Against time, we want things sooner; we push harder, we burn out quicker or we achieve a goal at the expense of a healthy balancing act (we may ignore our kids during their prime years of development or spend so much time in a gym that we grow sick of it one day).

Alongside time, we acknowledge there’s no need to rush and we don’t intensively labour through our obligations or goal-acquisitions so much as to make them unpleasable; we chip away, in ways that afford us greater maneuverability, or in ways that are more forgiving if we have trouble keeping up.

I’m reminded of colleagues I had in school who flunked out because they couldn’t keep up with a full course load every semester; instead of spreading out their efforts over 5–7 years, they aimed for 3-4 and missed the mark completely, or ended up repeating a years’ (or two) worth of classes anyway, amidst a lot of unnecessary struggle.

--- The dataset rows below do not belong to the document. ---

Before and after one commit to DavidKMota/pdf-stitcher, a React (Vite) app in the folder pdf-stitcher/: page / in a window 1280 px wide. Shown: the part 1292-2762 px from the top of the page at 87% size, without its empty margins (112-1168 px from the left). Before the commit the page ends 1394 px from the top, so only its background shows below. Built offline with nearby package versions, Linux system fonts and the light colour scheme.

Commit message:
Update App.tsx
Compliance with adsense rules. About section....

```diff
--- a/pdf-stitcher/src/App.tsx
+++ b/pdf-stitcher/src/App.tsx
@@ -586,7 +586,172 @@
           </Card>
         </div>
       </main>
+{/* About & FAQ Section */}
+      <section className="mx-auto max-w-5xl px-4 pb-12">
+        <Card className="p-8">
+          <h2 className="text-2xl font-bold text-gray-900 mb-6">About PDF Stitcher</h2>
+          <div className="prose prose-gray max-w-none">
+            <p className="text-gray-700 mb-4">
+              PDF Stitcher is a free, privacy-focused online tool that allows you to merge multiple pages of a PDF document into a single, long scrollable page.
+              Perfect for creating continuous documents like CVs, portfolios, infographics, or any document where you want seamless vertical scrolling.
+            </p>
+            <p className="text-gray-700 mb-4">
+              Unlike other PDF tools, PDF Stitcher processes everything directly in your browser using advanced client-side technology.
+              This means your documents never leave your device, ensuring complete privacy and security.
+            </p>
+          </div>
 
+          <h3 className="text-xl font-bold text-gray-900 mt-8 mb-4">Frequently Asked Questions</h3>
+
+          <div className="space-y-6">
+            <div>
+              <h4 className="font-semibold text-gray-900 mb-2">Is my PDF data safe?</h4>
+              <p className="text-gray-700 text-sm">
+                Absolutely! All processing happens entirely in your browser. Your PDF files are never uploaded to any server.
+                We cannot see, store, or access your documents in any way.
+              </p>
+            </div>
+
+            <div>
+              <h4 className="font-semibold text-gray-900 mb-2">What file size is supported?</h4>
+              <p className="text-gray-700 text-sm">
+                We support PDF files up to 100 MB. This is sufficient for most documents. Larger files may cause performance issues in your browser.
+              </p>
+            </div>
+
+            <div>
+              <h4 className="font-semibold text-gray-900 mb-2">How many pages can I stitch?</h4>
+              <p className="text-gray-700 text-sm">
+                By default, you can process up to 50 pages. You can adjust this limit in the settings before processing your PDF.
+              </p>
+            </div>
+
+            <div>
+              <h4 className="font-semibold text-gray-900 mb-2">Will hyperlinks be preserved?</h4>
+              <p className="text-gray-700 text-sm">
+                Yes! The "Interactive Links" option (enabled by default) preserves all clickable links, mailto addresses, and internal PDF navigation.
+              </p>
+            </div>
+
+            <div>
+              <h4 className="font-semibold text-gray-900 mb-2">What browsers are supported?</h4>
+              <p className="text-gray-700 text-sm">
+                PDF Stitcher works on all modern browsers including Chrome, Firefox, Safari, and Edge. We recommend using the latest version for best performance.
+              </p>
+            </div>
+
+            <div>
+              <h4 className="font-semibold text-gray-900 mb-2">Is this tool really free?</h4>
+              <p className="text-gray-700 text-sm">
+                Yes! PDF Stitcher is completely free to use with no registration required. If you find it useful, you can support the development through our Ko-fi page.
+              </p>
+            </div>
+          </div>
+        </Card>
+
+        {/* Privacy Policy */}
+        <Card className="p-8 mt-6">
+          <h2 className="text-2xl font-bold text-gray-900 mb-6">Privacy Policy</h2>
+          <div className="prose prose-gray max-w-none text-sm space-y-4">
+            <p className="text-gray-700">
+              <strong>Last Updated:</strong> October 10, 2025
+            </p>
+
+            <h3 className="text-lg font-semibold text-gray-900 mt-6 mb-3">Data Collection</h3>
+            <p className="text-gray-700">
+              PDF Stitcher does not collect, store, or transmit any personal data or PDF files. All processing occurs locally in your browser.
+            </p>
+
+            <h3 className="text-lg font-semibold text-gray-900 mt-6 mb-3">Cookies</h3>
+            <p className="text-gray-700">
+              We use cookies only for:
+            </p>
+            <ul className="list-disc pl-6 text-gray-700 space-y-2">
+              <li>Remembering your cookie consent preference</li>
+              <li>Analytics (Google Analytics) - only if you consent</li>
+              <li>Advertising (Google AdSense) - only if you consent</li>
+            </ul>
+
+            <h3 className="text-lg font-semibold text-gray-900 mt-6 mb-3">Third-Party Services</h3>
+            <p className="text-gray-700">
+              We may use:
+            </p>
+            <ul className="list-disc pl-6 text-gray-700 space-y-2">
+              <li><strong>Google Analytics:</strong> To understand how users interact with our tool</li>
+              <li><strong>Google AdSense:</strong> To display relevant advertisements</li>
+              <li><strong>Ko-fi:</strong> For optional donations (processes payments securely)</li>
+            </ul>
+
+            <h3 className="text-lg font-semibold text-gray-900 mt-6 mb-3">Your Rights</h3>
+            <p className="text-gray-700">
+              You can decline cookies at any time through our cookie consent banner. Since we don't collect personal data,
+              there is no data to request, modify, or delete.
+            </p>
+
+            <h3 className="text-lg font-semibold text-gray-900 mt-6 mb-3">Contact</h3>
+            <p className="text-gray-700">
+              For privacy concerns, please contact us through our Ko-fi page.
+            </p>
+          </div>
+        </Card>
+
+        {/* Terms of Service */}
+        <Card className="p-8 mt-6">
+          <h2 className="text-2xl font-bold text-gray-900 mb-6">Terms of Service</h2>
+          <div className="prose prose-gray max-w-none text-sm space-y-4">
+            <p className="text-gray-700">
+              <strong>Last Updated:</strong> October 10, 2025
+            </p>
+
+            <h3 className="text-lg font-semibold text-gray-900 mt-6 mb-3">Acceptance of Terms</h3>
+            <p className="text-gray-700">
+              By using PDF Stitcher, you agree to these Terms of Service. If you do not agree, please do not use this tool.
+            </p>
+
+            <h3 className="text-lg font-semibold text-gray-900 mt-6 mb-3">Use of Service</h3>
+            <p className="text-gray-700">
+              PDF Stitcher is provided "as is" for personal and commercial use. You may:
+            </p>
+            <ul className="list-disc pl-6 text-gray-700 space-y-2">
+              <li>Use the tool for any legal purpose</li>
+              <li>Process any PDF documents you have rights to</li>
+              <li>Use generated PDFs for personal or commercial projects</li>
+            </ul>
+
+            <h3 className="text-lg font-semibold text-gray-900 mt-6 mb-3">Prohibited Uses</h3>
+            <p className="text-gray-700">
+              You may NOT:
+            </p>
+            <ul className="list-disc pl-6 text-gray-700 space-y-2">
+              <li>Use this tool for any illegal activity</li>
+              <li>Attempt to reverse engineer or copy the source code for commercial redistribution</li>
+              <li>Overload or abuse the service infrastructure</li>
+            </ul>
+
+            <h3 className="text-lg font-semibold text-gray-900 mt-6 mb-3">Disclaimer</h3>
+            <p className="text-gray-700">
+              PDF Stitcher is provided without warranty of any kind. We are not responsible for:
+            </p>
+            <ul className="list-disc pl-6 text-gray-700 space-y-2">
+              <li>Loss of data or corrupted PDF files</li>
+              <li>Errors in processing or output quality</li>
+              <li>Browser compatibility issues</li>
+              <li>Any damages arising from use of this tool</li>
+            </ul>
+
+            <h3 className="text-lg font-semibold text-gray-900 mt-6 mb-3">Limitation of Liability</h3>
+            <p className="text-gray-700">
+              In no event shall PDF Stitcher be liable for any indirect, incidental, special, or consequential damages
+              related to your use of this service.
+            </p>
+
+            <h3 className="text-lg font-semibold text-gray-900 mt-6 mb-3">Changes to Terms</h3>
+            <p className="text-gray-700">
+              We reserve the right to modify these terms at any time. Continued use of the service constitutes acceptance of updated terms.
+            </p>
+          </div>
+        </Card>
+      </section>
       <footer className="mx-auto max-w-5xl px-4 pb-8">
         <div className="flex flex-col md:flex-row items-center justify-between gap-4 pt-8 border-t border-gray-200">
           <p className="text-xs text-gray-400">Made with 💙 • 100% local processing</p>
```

Tortoise beats the hare, especially when the placement of the finish line is a subjective one.



Potential is amplified amidst an open frame correlative to our movement though time; it’s restricted in the face of diminution.

Not unlike the roots of plants inside of a garden bed — more space promotes larger growth; less space provokes constraint.

We already have biology working against us to a degree given our natural progression towards death; why also weaponize time against us along the way?

Limited time means limited options, and if we willingly operate under an assumption of limitation in one facet of existence, it axiomatically permeates into other areas.

Time can be coded to a degree, and that coding is something we apply to everything around us.

Again, subjectivity triumphs.


Circles, not lines

From seasons to civilizations to celestial processions, things cycle in nature — that’s just how it is.

Our linear progression model, good for objective stabilization, is stunting to subjective navigation.

It’s against nature to move from point A to point Z, as everything in the natural world moves from Point A to Point A, ad infinitum.

Think not of what you’ve yet to achieve before the sun had set or before the ground had frozen — before the time was up — but what you happened to have achieved in the span of time that you had been afforded, and what potential still exists to achieve more when the cycle resets.

Maybe more critically, what you can do different/better in subsequent rounds.

Only an empty glass can be [re]filled.


Sunrises & Sunsets

If we apply this theory of counting up from zero to the world around us, to other theories relating to consciousness or technology or politics, we can see things in a dramatically different light — the light of a rising sun rather than a setting sun (to borrow an axiom of Eastern thought).

Under the light of a rising sun, potential is evident and abundant; prospect flourishes and time is, by all means, open.

As the sun sets, a constrained-time perspective considers it to be another lost day amidst an insurmountable process, whereas an open-framed conceptualization of time considers it as a set scene for the repetition of this cycle, prompting whatever necessary reflection and calibration are required for the next rise.

Another new day, as the counter [always] goes up.